As part of my training, my supervisor would give me various scenarios and say, “what do you say?” and instantly, I’m in the spotlight. like a deer who ventured too far onto the highway. What do I say? What is the right thing to say? I would fumble with my words, blink a couple of times, cross and uncross my legs and come up with something barely coherent and audible. She would then give me an answer that sounded more coherent, rational, more well-thought out that I could have ever put together. When I ask how these answers were formed, the word would come back time and time again: Experience. So, that’s what it is. Experience is key to making good decisions. It makes sense to me now why, in many cases, people who start from the bottom one day end up owning the whole enterprise. Or why certain professions require you to start as a lowly apprentice/assistant. The more experience you accumulate, the more you learn how to tackle various circumstances. The better you are at doing so, the better decisions you make. The better decisions you make , the more confident you become and the more people start to take notice. And being the top chef, the chief officer, the head honcho, the big poobah means making decisions: the easy and the hard ones…the right and the wrong ones.
Looking back on freshman year in college, I think most of the frustrations were due to making decisions without a lot of experience. Decisions needed to be constantly made about classes, social circles, time, etc. As the years passed and experience was gained, most of the things that were frustrating as a first-timer become almost common sense. What classes to take? Depends on how early you want to wake up, what perspective (GPA-booster or mind-stimulator) you wanted to get or how early you wanted to leave campus for Christmas break. Where to live? Depends on whether you wanted to live with friends or semi-strangers, walk uphill or not, cook or not. As a senior, it wasn’t hard to see freshmen as people who over-thought a lot of things, stressed a little bit too much about some things and tried a little bit too hard sometimes.
So, how do you make decisions when you are now a freshman in life, without a lot of experience backing you up? I’m finding out that the answer differ from person to person. For me, I’m finding myself relying a lot on my faith these days. I’ve learned that my “gut feeling” shouldn’t be divorced from “my head”. Both should be married and preceded by a trust in God. So, what is my gut telling me to do? What’s the advice I’ve gotten from others/internet research? What is my deducted answer based on all the information gathered? Then, I make the decision and leave it up to God to turn what may be an incomplete/incorrect answer into a complete and correct one.
I still agonize over decisions, because I hate hate hate being wrong. But I know that the wake up call is this “Guess what? You are going to be wrong many, many times. Get over it. What do you do when you find out you’ve made the wrong decision? You take responsibility for it (gulp!) and you work to start fixing it.” (I imagine Khloe Kardashian telling me this, because I imagine her to be wake-up call giver of the family…yes, I may or may not have watched episodes :D)

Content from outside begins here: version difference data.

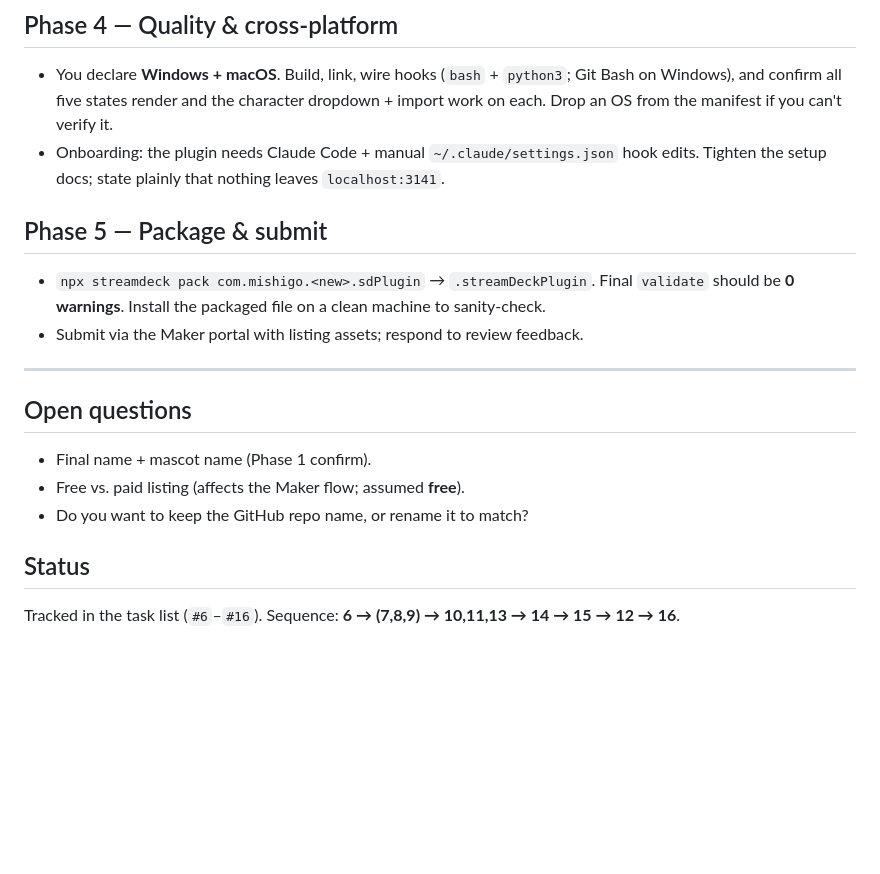
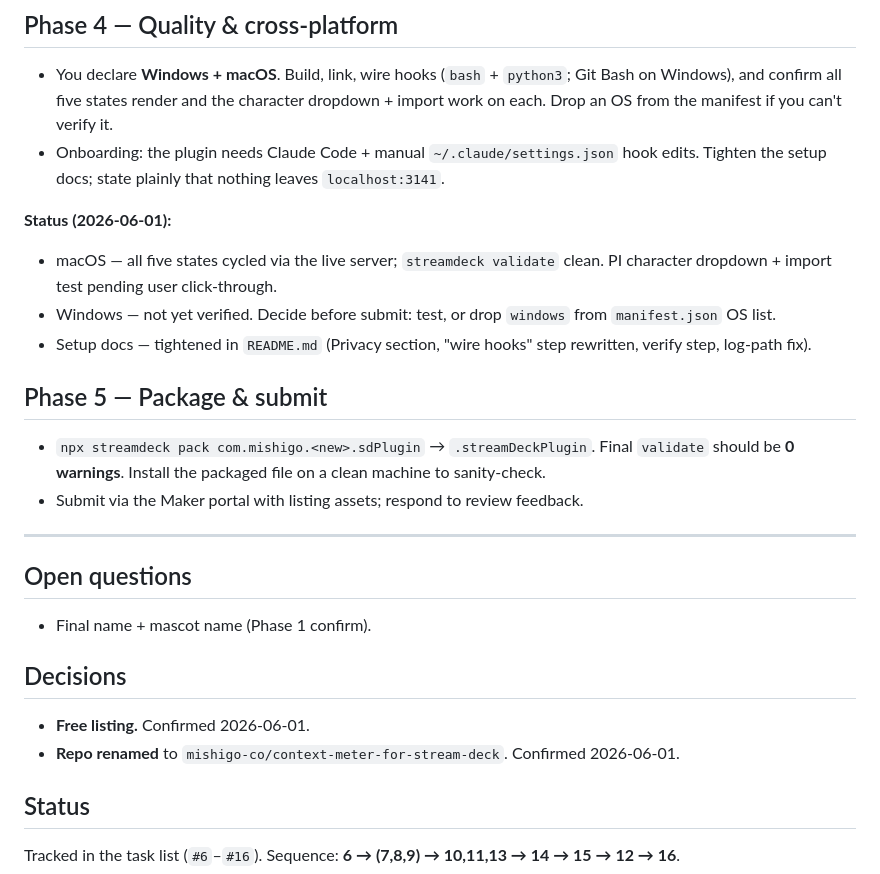
Before and after one commit to mishigo-co/claude-code-meter-for-stream-deck, a Markdown page: PUBLISHING.md, the part around the change. Rendered like a GitHub page; blank space fills up the shorter version.

Commit message:
Mark Phase 4 status; record free-listing + repo-rename decisions
macOS verified end-to-end (5 states cycled, streamdeck validate clean); free
Marketplace listing confirmed; repo renamed to context-meter-for-stream-deck.

Co-Authored-By: Claude Opus 4.7 <noreply@anthropic.com>

```diff
--- a/PUBLISHING.md
+++ b/PUBLISHING.md
@@ -58,6 +58,12 @@ After renaming: rebuild, re-link, `streamdeck validate`, and re-run the pack smo
 - Onboarding: the plugin needs Claude Code + manual `~/.claude/settings.json` hook edits. Tighten the
   setup docs; state plainly that nothing leaves `localhost:3141`.
 
+**Status (2026-06-01):**
+
+- macOS — all five states cycled via the live server; `streamdeck validate` clean. PI character dropdown + import test pending user click-through.
+- Windows — not yet verified. Decide before submit: test, or drop `windows` from `manifest.json` OS list.
+- Setup docs — tightened in `README.md` (Privacy section, "wire hooks" step rewritten, verify step, log-path fix).
+
 ## Phase 5 — Package & submit
 
 - `npx streamdeck pack com.mishigo.<new>.sdPlugin` → `.streamDeckPlugin`. Final `validate` should be
@@ -69,8 +75,11 @@ After renaming: rebuild, re-link, `streamdeck validate`, and re-run the pack smo
 ## Open questions
 
 - Final name + mascot name (Phase 1 confirm).
-- Free vs. paid listing (affects the Maker flow; assumed **free**).
-- Do you want to keep the GitHub repo name, or rename it to match?
+
+## Decisions
+
+- **Free listing.** Confirmed 2026-06-01.
+- **Repo renamed** to `mishigo-co/context-meter-for-stream-deck`. Confirmed 2026-06-01.
 
 ## Status
 
```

Last week, I found myself in the hot seat at a car dealership hard-pressed by money-hungry car salesmen to make a decision. I was later kicking myself in my pants for making what I perceived to be a really bad decision. What happens when 10 minutes, 1 hour, 5 hours later after having made a decision, you start to think that you made a horrible decision? Here’s what I learned from that experience. First, vent to someone who is able to calm you down and help you see something in the situation you’re just too blind to see. Talk to God, admitting your conviction about the situation and give it up to Him. Then, you sleep on it, continue to pray and wait for things or your perspective to start changing.

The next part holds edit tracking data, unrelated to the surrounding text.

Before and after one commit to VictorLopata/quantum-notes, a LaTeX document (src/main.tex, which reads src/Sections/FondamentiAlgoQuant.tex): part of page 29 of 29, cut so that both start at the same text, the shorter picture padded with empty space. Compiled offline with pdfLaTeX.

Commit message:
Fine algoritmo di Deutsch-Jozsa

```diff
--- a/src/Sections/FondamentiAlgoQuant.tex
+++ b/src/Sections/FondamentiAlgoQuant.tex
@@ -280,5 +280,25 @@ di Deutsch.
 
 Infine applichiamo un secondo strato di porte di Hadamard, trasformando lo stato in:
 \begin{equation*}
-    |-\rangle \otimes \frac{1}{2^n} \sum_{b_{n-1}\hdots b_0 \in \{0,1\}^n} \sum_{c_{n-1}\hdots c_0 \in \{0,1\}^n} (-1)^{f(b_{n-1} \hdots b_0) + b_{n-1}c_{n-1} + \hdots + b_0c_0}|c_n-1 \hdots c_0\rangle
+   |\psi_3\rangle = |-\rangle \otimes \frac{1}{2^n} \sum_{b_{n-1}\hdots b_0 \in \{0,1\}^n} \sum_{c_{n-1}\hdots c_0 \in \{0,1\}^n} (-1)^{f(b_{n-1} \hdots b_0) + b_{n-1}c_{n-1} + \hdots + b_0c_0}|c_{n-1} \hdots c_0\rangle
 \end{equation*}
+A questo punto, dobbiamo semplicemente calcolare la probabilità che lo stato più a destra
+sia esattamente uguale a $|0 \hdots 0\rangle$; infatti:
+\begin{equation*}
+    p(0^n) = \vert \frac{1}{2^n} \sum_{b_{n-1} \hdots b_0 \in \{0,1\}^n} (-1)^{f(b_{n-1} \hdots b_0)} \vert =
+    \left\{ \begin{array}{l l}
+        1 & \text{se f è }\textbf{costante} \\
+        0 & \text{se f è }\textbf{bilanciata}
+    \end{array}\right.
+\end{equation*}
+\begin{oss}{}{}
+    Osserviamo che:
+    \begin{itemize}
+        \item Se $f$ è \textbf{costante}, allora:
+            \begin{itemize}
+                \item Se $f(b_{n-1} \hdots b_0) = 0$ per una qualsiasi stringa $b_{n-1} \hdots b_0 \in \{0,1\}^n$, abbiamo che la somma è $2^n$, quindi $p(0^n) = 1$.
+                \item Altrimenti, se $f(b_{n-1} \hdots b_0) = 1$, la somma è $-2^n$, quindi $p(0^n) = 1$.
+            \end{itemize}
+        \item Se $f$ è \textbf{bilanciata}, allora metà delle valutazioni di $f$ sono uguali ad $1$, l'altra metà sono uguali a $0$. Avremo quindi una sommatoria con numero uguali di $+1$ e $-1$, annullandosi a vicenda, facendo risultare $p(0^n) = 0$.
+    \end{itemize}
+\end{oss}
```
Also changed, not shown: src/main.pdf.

I’m open to learning. So, feel free to write in the comments section about how you make decisions or what you do when you realize you’ve made a bad one.